Data items:
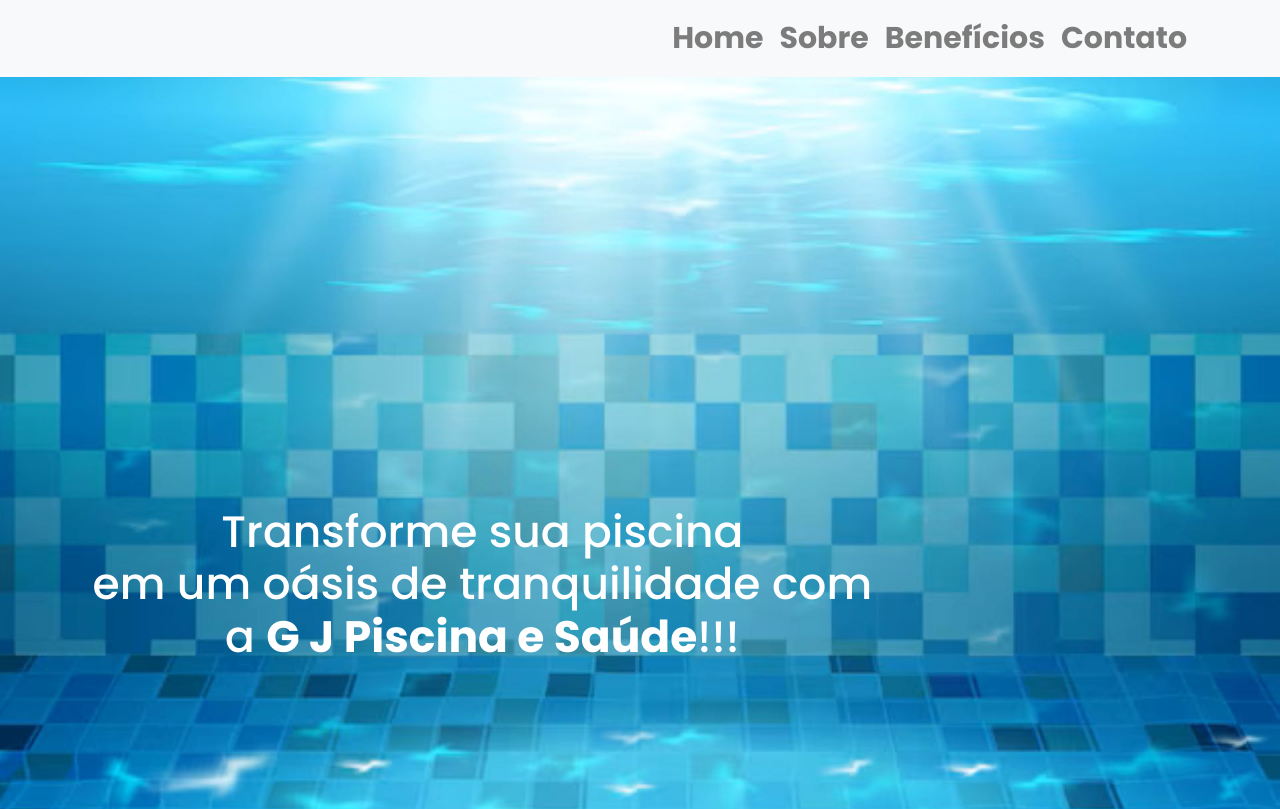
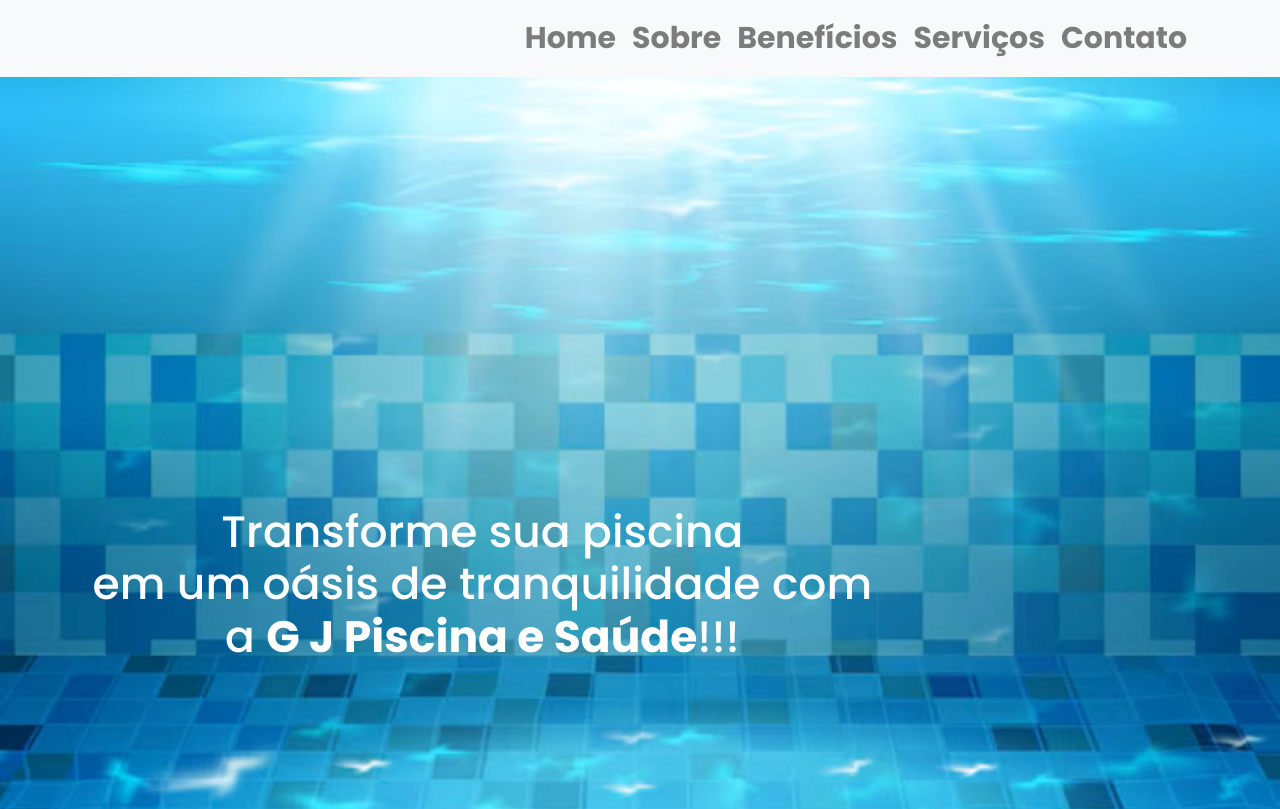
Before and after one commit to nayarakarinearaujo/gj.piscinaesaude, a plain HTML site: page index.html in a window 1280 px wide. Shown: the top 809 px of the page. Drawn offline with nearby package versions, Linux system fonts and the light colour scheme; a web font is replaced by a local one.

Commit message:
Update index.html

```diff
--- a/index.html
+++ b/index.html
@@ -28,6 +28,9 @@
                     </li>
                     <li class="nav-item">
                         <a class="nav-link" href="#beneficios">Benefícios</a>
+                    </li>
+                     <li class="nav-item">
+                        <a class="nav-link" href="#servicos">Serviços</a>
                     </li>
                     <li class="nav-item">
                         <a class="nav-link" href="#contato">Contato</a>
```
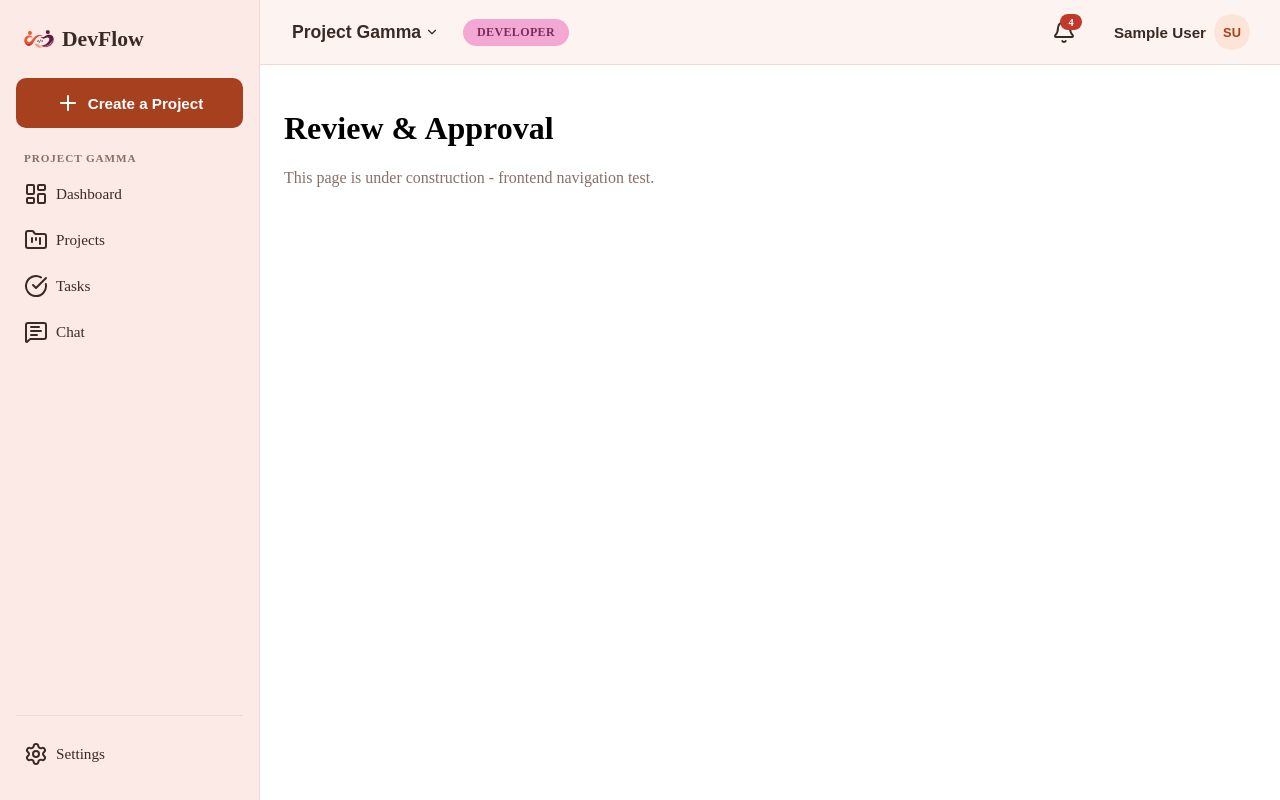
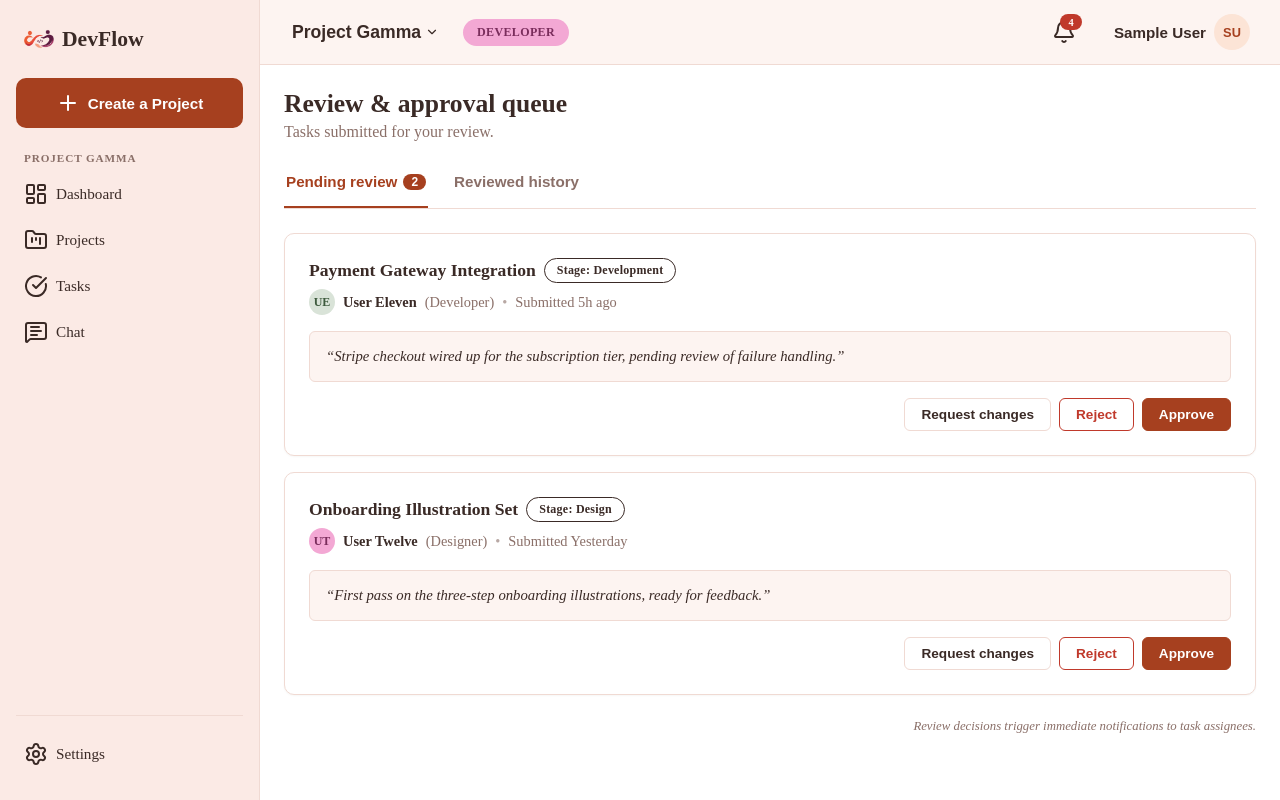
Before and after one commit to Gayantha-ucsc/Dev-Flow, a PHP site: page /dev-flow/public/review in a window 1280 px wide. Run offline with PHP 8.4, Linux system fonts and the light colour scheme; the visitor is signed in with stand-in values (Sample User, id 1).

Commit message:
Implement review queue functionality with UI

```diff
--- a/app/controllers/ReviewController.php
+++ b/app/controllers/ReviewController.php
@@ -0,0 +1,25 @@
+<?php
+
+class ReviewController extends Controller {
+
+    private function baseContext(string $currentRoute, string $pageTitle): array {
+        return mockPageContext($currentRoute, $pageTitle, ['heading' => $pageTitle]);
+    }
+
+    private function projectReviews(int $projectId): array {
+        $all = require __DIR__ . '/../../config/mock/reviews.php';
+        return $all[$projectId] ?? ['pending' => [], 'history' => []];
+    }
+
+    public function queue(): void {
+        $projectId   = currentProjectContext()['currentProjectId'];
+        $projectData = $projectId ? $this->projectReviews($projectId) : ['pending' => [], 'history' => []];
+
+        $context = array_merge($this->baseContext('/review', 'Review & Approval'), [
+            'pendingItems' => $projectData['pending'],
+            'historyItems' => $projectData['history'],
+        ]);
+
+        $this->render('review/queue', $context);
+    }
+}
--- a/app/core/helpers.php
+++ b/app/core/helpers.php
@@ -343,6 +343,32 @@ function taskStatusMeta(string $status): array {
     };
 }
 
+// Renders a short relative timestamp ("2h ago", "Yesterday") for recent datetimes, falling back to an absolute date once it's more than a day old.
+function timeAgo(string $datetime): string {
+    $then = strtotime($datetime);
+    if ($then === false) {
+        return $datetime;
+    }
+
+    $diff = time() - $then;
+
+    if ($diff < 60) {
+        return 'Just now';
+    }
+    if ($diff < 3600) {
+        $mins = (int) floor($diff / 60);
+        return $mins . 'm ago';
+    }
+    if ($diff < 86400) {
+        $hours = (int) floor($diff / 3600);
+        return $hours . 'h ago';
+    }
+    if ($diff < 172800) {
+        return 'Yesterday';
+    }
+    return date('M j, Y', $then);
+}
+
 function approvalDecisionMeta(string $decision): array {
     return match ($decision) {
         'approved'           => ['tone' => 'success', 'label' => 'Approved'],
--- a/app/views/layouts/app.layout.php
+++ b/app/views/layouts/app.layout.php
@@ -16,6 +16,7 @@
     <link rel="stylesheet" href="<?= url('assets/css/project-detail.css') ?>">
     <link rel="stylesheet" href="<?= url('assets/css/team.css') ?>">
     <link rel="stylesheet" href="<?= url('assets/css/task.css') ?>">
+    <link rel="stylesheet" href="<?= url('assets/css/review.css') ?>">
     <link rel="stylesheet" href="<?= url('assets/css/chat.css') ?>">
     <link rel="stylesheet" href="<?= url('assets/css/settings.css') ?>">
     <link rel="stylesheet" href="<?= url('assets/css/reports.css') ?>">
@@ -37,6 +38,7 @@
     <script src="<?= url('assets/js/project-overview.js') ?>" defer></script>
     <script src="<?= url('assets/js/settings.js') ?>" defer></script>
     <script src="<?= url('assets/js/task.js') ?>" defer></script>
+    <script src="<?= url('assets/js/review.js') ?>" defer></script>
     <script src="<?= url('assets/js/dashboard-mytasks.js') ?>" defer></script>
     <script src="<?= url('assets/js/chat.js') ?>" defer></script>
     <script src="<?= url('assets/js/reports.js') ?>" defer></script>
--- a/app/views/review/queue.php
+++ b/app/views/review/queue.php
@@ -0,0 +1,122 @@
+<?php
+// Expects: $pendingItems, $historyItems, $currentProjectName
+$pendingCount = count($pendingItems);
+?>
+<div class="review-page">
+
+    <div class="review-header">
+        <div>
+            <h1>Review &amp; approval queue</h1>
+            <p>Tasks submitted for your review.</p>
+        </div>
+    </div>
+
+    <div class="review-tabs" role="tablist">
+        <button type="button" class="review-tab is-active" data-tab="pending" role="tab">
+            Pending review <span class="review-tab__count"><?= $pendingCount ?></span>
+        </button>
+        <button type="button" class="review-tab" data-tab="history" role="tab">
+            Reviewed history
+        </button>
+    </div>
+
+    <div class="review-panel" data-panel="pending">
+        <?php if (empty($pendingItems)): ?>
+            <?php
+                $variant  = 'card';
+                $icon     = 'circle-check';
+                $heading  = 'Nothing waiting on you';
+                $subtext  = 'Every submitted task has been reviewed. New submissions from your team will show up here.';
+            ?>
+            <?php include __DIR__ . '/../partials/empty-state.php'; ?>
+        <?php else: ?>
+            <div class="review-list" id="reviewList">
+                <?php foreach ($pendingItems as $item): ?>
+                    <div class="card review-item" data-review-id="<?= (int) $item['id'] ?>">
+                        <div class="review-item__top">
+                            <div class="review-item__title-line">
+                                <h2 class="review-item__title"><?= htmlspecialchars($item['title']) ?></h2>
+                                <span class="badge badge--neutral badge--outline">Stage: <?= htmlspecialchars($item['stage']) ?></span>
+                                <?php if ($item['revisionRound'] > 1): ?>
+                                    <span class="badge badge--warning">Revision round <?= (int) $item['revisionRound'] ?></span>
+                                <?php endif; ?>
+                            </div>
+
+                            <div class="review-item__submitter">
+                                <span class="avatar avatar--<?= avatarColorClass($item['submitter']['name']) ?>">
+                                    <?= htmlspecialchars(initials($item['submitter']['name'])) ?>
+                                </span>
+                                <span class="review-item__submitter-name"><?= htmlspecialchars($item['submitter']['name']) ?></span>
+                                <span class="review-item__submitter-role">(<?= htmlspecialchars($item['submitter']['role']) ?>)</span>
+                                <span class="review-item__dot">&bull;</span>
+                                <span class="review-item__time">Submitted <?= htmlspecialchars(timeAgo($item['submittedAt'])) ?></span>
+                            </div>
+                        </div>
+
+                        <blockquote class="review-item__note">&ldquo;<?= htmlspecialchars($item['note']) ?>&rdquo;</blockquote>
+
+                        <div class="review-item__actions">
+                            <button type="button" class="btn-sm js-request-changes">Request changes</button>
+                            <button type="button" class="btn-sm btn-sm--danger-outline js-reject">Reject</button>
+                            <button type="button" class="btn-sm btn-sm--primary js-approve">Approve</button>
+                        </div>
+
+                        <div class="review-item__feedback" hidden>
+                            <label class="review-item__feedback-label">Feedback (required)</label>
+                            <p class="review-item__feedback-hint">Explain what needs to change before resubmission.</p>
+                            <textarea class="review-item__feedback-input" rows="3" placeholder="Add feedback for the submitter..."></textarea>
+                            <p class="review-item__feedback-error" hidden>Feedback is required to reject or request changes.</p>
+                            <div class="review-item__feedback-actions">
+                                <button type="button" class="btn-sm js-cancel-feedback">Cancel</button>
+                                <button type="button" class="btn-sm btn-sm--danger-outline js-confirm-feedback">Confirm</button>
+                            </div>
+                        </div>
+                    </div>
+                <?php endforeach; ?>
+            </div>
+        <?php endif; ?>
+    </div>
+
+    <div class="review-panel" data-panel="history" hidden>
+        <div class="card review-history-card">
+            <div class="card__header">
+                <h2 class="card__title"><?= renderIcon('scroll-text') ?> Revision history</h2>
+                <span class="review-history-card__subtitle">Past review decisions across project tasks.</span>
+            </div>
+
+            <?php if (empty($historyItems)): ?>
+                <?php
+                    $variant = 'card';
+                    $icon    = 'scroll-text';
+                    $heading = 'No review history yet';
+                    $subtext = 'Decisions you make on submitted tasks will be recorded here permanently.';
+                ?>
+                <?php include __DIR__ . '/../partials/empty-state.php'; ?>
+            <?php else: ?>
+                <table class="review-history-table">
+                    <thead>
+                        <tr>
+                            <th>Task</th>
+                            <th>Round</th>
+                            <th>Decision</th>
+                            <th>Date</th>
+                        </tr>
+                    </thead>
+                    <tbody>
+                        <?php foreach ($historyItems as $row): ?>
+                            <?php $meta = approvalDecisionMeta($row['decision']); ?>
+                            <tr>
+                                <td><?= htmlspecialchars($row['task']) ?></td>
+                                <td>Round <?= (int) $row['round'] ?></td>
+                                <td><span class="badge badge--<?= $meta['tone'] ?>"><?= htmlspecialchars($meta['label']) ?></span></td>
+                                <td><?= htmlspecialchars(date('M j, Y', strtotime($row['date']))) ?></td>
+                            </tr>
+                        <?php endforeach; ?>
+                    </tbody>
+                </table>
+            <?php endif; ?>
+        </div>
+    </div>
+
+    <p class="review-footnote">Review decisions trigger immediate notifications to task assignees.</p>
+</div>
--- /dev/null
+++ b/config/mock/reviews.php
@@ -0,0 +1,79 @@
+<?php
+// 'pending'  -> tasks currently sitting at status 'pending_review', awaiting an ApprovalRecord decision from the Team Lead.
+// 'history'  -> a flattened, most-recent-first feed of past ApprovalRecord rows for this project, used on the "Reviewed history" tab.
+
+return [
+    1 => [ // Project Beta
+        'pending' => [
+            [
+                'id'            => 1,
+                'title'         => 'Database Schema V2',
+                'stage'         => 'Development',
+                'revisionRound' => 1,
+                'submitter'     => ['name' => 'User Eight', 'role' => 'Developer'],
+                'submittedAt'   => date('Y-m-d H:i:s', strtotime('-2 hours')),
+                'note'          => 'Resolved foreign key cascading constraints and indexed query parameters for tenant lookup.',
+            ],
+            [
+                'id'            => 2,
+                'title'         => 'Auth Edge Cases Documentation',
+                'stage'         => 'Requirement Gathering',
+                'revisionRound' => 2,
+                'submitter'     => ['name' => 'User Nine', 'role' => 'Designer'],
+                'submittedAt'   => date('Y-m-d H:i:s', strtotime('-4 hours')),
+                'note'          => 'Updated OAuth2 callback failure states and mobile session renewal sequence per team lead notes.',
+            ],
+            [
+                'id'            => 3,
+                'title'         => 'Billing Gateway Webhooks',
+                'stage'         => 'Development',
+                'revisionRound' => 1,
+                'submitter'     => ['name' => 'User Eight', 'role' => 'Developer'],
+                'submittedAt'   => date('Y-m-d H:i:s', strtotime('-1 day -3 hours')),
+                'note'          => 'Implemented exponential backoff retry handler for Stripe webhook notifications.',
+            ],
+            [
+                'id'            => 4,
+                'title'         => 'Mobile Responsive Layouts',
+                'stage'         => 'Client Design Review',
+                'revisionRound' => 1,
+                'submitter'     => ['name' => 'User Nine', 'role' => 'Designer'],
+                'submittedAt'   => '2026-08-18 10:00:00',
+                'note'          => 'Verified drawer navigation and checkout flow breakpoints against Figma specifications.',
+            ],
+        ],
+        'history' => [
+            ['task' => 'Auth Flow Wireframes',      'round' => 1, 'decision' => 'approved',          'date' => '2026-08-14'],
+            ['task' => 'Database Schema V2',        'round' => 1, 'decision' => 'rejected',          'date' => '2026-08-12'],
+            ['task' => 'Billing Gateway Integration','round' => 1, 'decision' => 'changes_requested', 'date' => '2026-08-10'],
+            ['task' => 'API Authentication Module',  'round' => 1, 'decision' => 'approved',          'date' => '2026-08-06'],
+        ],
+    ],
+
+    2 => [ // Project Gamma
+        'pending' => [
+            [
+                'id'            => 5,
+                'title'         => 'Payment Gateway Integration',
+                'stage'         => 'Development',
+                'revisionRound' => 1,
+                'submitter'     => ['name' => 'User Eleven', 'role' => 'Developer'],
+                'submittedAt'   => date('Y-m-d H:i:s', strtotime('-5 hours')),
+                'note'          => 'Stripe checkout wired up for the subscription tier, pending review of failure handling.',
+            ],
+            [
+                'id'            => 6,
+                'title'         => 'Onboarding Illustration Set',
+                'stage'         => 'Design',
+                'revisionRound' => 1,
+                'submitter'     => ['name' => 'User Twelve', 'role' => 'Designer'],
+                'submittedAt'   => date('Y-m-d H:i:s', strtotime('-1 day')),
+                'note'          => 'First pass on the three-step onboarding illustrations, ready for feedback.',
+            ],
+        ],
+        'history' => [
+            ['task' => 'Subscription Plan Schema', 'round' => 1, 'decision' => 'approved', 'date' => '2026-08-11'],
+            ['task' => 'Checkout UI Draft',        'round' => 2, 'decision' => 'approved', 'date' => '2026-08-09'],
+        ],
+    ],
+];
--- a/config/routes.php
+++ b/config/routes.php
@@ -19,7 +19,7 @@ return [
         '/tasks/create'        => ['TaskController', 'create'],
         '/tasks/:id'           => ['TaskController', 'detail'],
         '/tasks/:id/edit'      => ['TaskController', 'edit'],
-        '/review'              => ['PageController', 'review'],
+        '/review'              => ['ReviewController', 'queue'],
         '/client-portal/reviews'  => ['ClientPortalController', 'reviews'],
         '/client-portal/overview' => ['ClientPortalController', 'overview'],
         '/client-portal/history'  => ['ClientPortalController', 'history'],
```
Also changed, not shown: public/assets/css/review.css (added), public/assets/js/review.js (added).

## Work task:
In the preceding records, how many lines include the word "span"? Reply with the number only.

## Written reply:
11